- _EXERCISE BRIEF_:
Filter the listing down to the lines containing the word "danger".
○ ○ ○ ○
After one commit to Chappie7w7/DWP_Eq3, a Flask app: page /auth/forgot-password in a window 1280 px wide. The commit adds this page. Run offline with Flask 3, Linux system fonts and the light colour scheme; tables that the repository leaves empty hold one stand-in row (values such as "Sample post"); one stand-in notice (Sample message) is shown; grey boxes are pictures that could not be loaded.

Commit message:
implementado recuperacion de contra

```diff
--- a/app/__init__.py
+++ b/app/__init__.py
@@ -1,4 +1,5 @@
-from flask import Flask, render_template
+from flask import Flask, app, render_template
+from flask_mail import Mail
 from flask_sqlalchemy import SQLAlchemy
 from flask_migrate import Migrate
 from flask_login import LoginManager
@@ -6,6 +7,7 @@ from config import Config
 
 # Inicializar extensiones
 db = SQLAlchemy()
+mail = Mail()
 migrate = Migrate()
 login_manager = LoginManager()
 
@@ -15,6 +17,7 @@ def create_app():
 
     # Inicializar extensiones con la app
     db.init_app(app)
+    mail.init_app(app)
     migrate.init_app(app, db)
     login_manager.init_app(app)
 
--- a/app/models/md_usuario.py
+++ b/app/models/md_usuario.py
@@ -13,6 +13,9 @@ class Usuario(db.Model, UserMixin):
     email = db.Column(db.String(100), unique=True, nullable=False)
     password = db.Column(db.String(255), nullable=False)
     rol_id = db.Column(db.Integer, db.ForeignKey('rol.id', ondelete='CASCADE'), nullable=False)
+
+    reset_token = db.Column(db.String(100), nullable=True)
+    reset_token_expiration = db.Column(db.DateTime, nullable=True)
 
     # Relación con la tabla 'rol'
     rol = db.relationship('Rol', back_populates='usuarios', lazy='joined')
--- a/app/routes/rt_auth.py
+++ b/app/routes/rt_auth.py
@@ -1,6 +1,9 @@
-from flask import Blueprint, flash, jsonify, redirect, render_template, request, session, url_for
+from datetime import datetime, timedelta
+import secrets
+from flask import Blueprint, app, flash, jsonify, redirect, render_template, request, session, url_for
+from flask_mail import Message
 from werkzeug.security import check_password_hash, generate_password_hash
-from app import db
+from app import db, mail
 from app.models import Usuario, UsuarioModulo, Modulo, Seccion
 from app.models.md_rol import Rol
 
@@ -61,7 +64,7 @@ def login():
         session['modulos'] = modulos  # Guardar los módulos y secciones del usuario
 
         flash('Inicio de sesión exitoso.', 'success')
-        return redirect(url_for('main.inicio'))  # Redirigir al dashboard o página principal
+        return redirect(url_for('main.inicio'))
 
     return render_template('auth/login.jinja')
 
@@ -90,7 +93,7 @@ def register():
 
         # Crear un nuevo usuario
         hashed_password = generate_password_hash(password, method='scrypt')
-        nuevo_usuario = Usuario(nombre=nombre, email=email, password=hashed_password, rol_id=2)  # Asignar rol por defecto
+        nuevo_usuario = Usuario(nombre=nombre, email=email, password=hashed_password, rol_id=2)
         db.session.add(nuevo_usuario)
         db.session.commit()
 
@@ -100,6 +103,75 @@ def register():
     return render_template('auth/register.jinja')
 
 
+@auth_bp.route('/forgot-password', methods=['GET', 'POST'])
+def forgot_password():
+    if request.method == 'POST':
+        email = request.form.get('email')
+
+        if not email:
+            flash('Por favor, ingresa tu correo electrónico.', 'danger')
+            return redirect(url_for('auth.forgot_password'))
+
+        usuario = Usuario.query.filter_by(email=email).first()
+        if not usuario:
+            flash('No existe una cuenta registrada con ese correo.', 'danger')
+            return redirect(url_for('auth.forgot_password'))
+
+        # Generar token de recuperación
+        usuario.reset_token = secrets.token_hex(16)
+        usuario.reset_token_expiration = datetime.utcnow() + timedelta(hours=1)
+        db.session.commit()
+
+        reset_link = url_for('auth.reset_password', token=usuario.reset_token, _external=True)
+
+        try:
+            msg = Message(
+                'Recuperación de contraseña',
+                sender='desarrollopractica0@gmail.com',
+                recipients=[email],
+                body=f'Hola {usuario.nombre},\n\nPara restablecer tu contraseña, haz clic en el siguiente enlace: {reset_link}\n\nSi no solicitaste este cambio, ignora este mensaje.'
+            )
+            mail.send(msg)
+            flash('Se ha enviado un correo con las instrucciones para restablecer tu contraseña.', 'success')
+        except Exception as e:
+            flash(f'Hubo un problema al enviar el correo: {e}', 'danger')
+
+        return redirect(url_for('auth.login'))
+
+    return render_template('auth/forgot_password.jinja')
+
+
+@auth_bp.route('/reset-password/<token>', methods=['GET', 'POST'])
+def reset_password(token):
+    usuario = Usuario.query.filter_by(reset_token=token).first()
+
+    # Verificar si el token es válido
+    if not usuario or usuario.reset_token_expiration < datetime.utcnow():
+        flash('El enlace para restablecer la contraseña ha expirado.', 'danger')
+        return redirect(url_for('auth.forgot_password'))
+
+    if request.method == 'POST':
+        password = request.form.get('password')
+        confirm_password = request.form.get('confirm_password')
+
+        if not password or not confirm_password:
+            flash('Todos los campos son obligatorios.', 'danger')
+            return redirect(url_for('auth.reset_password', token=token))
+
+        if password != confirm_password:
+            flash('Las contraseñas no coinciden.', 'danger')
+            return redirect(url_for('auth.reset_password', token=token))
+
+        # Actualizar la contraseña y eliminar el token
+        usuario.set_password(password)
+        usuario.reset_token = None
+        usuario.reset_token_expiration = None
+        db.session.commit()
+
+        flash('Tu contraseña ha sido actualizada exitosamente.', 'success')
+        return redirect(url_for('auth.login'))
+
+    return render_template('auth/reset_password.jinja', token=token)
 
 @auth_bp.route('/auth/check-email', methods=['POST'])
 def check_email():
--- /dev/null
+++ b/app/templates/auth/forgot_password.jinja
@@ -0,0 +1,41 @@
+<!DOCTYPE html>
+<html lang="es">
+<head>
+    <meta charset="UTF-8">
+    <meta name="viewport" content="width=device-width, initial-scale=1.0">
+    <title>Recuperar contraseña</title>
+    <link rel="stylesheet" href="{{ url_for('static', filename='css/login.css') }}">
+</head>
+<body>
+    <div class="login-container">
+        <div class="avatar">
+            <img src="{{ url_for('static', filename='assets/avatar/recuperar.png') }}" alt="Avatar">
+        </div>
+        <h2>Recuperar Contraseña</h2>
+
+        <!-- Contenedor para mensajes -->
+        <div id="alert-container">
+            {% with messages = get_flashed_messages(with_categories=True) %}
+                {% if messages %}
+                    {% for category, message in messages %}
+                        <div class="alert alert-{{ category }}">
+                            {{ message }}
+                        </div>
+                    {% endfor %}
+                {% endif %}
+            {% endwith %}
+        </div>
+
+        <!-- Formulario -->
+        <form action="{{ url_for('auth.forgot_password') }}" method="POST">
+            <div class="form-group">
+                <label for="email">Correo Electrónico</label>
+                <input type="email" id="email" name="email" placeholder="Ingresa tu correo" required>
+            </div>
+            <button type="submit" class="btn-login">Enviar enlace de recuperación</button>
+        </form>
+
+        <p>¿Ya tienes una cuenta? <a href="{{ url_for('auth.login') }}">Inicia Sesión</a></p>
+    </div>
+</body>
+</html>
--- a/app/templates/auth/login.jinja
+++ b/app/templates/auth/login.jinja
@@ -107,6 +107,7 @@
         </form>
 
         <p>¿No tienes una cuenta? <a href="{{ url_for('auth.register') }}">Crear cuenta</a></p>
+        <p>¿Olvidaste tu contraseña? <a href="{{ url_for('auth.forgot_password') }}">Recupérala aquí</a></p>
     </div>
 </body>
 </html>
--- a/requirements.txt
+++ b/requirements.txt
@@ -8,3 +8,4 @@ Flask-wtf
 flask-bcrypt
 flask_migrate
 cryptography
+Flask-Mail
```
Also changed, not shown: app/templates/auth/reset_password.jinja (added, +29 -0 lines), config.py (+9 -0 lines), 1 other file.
○ ○ ○ ○
- _ANSWER TO THIS TASK_:
+            flash('Por favor, ingresa tu correo electrónico.', 'danger')
+            flash('No existe una cuenta registrada con ese correo.', 'danger')
+            flash(f'Hubo un problema al enviar el correo: {e}', 'danger')
+        flash('El enlace para restablecer la contraseña ha expirado.', 'danger')
+            flash('Todos los campos son obligatorios.', 'danger')
+            flash('Las contraseñas no coinciden.', 'danger')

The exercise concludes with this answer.